A public wiki helps prospects and current users get the most out of your product or service. It also empowers users to troubleshoot problems in their own time.
Example of a Private Wiki
Private internal wikis are used by businesses as internal knowledge bases, handling all company information. Often called a "single source of truth," an internal wiki can organize processes, workflows, HR procedures, projects, people, guidelines, and policies—it's a great resource to have.
Like this example? Download Slite's company handbook template-->
Example of a Personal Wiki
Personal wikis are less common, but you most probably use one—to some extent. It could be something as basic as the notes section on your phone, an organized (or perhaps not so organized) Google Drive set up, or a nifty app. We all need and use personal wiki pages to increase productivity, follow our interests, and make progress in our day-to-day lives.
How will a company wiki help my team reach its goals?
Since you're reading this guide, you're probably looking for a private team wiki solution and steps for creating your company knowledge base.
But wiki creation will be much faster and easier when all stakeholders and team members are excited about the idea of a wiki. Here are some benefits of company wikis that you can explain to your team.
A private wiki keeps everyone aligned
A well-designed wiki can keep everyone on the same page with current and past projects. It enables teams to get a more holistic view of their goals and track KPIs. Check out these free project plan templates to see how to start documenting projects in a wiki.
It aids onboarding
Many businesses use their wiki for onboarding purposes. It can be styled into a welcome pack, giving new employees all of the info they need on company policies, procedures, and people.
A private wiki stores information securely
If your team has individual wikis on the go that are not fit for purpose, you run the risk of leaking sensitive information. A private wiki not only stores all open-source info in one place, but it's functionality also stores it securely—only granting access to those that need it.
It covers all areas of your company

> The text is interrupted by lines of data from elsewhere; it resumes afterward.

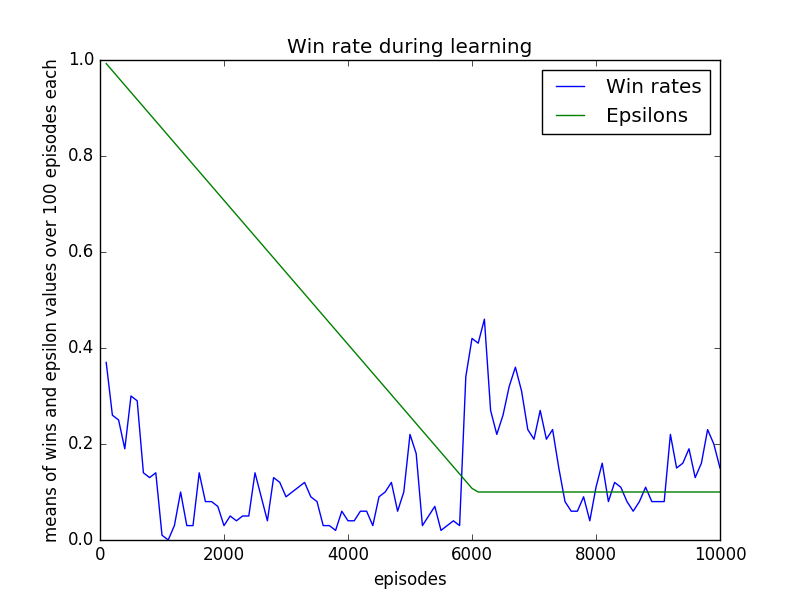
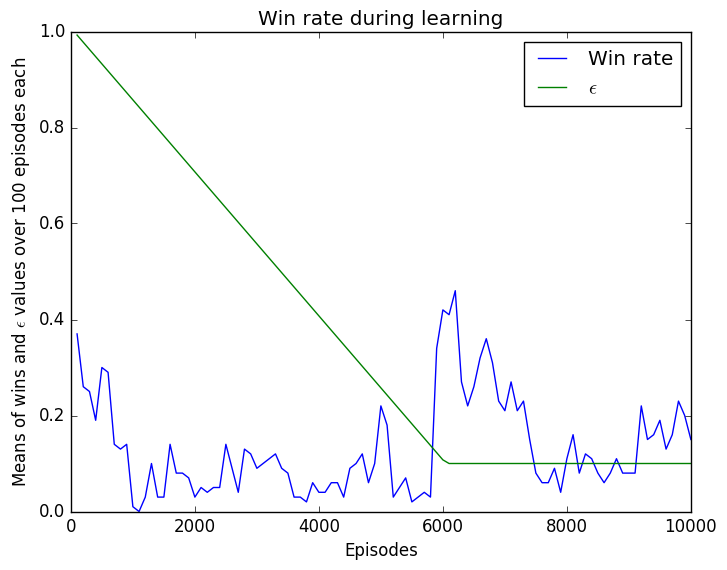
Changes plots

diff --git a/plot.py b/plot.py
@@ -20,13 +20,13 @@ def main(win_stats, epsilon_start, min_epsilon, epsilon_episodes, count):
     episodes = np.arange(count, win_stat_count + 1, count)
     plt.plot(episodes, win_stat_means)
     plt.plot(episodes, epsilon_means)
-    plt.legend(['Win rates', 'Epsilons'])
-    plt.xlabel('episodes')
-    plt.ylabel('means of wins and epsilon values over ' + str(count)
+    plt.legend(['Win rate', r'$\epsilon$'])
+    plt.xlabel('Episodes')
+    plt.ylabel(r'Means of wins and $\epsilon$ values over ' + str(count)
             + ' episodes each')
     plt.title('Win rate during learning')
-    plt.savefig(file_name + '.png')
-    plt.savefig(file_name + '.pdf')
+    plt.savefig(file_name + '.png', bbox_inches='tight')
+    plt.savefig(file_name + '.pdf', bbox_inches='tight')
     # plt.show()
 
 
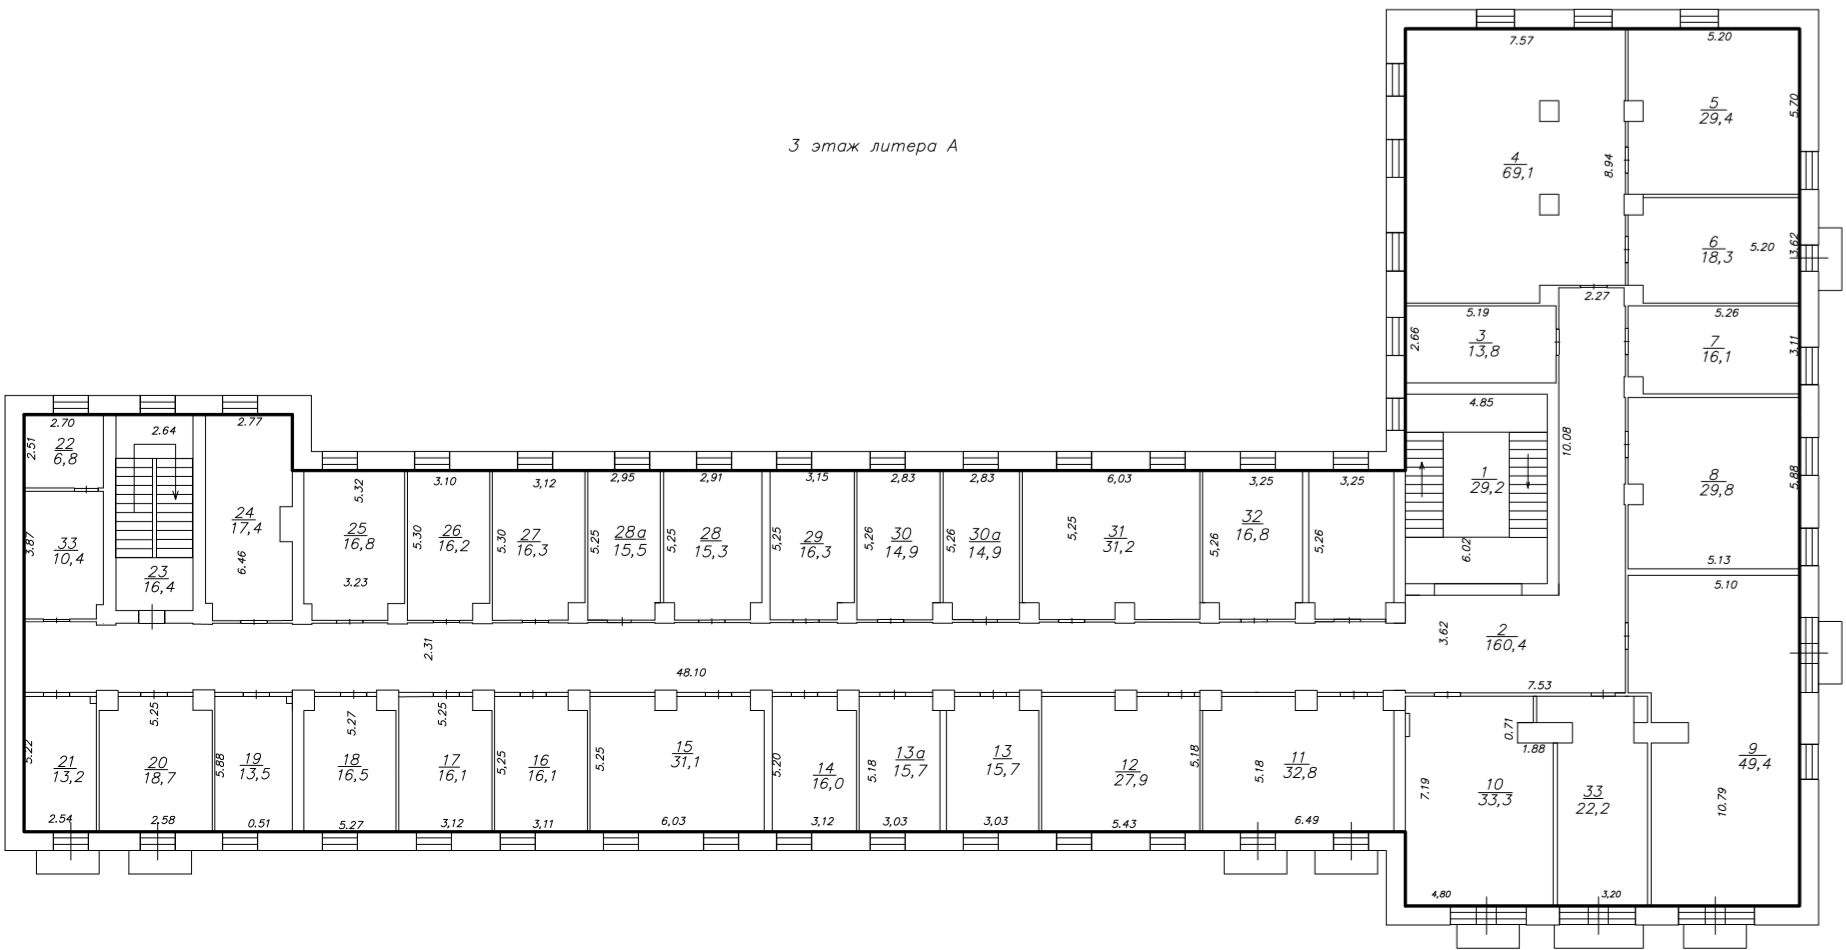
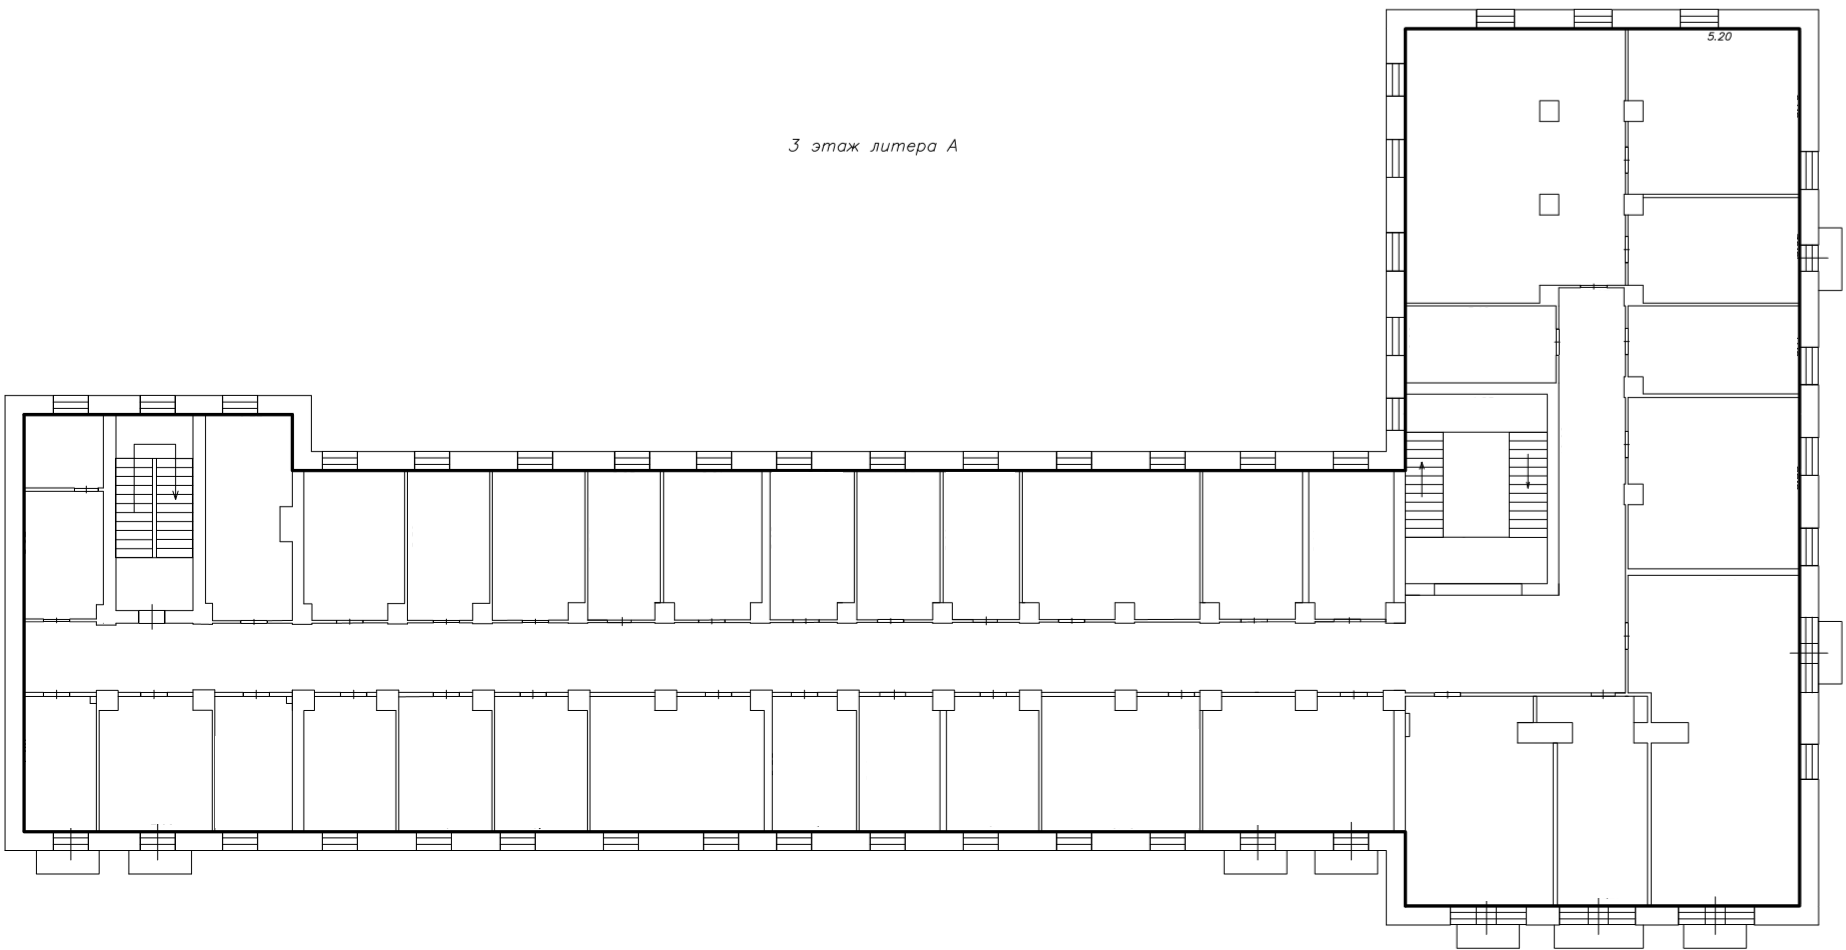
New Map images (clean)

diff --git a/js/main.js b/js/main.js
@@ -152,7 +152,7 @@ function onFloorChanged() {
     $('#ddlRoom option').hide();
     $('#ddlRoom option[data-floor="' + floor.Id + '"]').show();
     
-    $("#imgPlan").attr('src', './img/rooms/' + floor.Img + '?v=0.4');
+    $("#imgPlan").attr('src', './img/rooms/' + floor.Img + '?v=0.5');
     var imgUrl = './img/rooms/' + floor.Img;
     onMapLoaded();
 }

A private wiki doesn't stop at a team or HR. Give your employees the freedom to explore other departments within the company using the wiki and better understand how they can work together.
It is fully customizable
In a business, things change all the time, often rapidly. You need to communicate ideas in new and different ways - like a video!
Your private wiki isn't a static doc; it's continually growing as your company grows and is always a go-to resource for anything new.
It welcomes simultaneous contributions
Have you ever had problems with team members downloading, editing, and re-uploading documents to your team communication tool, and then having multiple versions of the same doc? It can get really messy, really fast. A custom-built wiki allows multiple people to work on a page simultaneously, with no crashes.
It tracks changes made
A private wiki has version control. If you go to a page and something is not there anymore, you can simply revert to an older version and find what you're looking for. In Slite, you can browse a document's history and restore older versions on the go.
Wikis are communication tools
Whether you choose to use a public or private wiki in your team, the main thing to remember is that wikis aid communication. Whether you're looking to onboard new hires, answer customer questions, or update your company strategy, your wiki should always have the goal of clear, open communication in mind. That way, you can truly connect with your colleagues to get your message across.